## RECORDS SUPPLIED

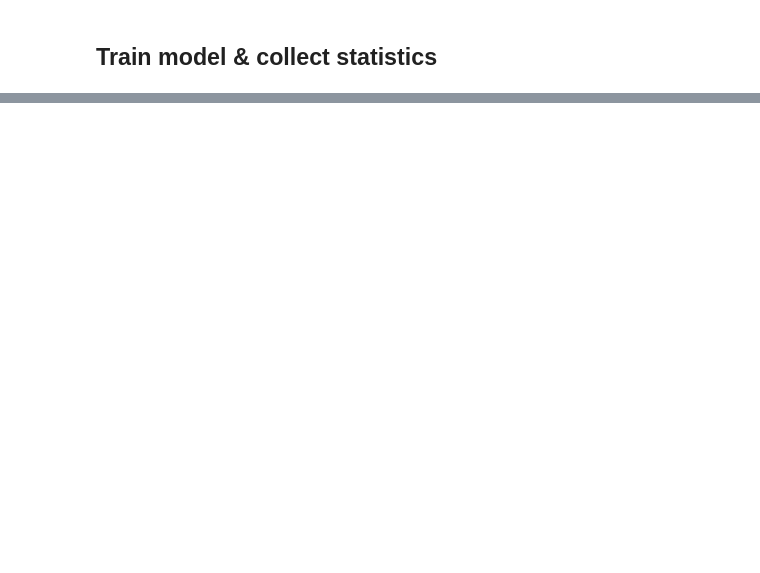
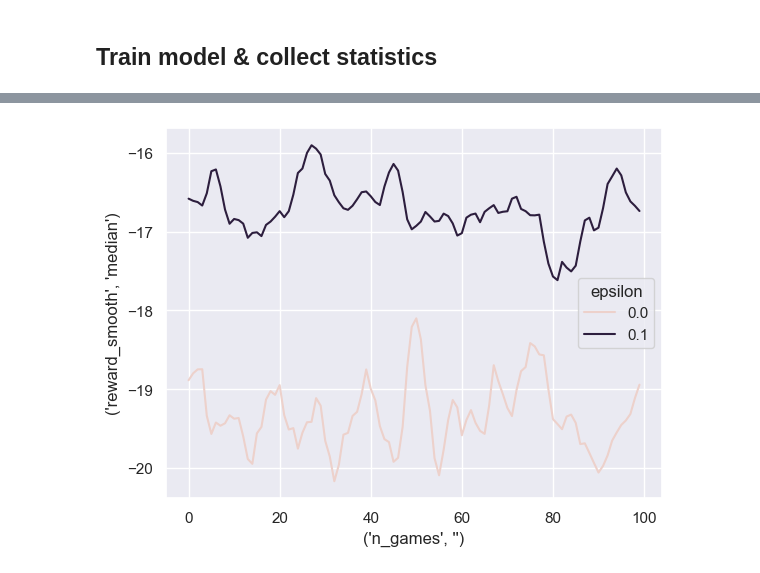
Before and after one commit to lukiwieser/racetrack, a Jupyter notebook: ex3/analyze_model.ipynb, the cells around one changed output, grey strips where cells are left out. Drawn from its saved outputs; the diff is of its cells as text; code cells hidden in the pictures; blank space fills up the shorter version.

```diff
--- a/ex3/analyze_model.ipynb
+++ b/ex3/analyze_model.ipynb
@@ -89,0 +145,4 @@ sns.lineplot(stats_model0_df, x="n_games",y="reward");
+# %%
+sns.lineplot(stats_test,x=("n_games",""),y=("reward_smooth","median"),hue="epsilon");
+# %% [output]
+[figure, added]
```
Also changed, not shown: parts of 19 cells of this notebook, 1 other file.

...

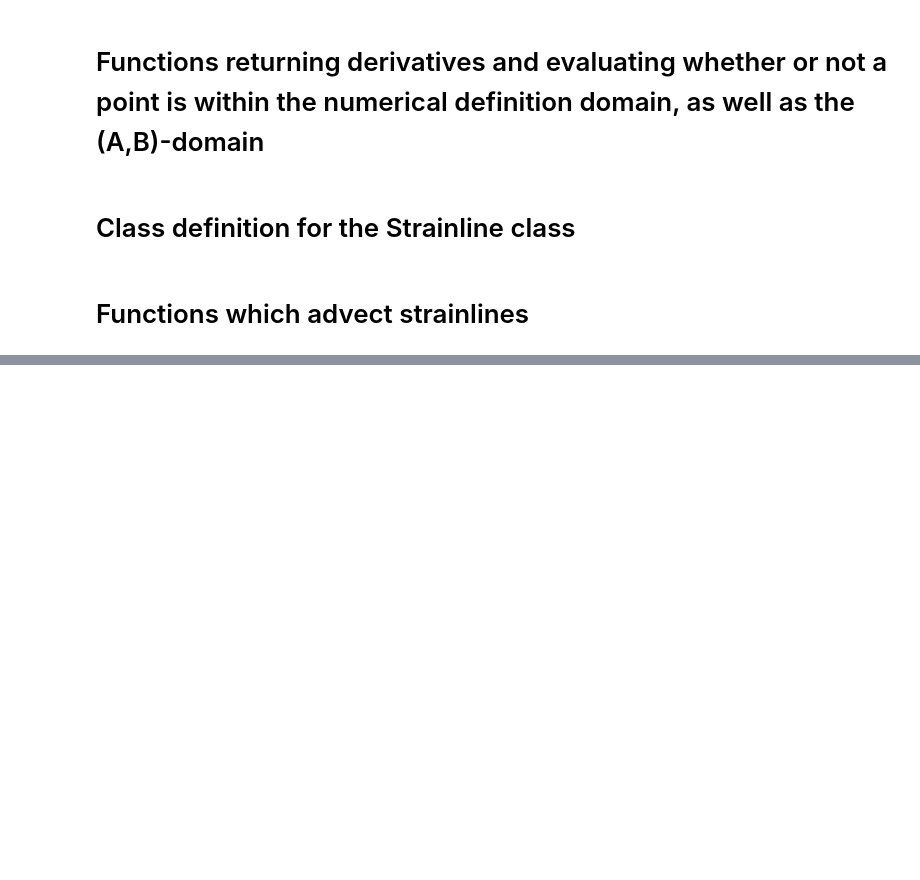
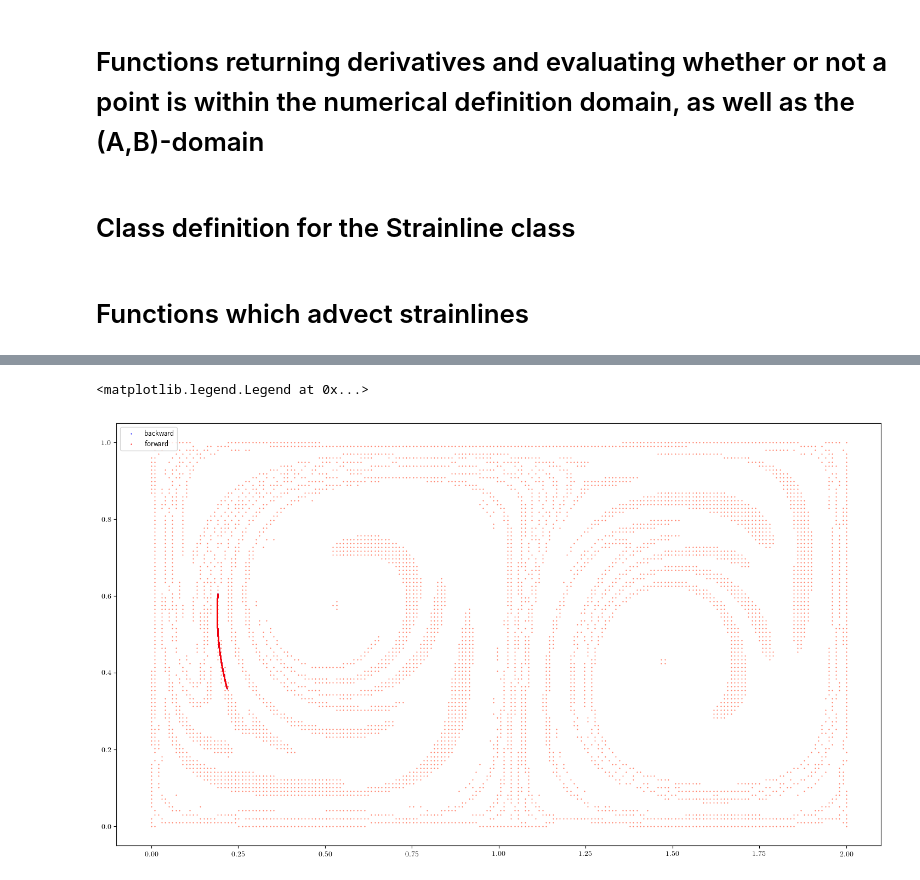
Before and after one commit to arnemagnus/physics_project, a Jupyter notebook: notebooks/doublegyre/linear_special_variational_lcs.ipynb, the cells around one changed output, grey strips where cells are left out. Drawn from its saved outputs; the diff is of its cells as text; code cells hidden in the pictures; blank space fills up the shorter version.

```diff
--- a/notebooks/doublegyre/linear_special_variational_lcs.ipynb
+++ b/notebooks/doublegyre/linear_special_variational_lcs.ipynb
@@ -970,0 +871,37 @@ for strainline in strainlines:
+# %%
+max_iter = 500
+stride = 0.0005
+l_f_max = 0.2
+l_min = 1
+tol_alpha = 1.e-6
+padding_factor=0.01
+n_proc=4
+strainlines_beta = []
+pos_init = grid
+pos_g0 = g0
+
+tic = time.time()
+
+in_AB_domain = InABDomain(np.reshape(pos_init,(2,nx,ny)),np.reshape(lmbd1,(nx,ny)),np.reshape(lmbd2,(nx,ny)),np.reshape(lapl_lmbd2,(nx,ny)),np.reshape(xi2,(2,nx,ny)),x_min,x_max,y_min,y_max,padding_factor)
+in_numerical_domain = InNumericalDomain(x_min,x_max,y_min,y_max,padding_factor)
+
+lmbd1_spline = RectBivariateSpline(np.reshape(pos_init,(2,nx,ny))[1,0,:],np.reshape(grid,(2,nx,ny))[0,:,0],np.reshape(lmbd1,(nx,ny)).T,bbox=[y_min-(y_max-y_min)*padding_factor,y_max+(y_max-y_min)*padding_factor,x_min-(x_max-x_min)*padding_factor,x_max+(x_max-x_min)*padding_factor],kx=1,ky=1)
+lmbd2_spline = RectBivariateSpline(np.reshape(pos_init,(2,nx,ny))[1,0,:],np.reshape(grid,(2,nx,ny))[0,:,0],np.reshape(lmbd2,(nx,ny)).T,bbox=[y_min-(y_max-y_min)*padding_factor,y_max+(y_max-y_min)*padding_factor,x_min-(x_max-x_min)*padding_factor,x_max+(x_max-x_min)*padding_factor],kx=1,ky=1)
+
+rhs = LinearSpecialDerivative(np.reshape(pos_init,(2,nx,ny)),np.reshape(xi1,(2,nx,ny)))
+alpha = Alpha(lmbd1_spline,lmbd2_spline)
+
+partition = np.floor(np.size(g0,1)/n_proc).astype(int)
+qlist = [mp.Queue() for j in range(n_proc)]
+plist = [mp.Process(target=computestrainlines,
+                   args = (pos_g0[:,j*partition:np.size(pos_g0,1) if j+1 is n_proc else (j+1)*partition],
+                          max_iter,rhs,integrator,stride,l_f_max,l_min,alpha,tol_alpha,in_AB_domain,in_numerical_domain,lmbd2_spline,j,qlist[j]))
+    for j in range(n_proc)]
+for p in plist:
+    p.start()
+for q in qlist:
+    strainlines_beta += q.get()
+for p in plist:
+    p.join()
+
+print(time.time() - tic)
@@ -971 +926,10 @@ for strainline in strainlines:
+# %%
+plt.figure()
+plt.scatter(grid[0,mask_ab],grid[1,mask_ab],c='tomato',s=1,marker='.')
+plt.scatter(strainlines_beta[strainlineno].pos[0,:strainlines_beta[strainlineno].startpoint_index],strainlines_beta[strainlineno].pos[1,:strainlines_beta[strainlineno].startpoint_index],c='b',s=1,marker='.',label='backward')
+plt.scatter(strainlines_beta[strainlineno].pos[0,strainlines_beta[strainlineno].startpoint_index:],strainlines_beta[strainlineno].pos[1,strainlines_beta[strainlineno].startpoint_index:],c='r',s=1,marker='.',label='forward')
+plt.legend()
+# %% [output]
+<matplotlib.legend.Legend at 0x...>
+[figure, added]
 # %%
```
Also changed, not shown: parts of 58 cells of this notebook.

## TASK BRIEF
Scan the records for the word "shown" and copy every line where it is found.

## OUTPUT OF THE EXERCISE
Also changed, not shown: parts of 19 cells of this notebook, 1 other file.
Also changed, not shown: parts of 58 cells of this notebook.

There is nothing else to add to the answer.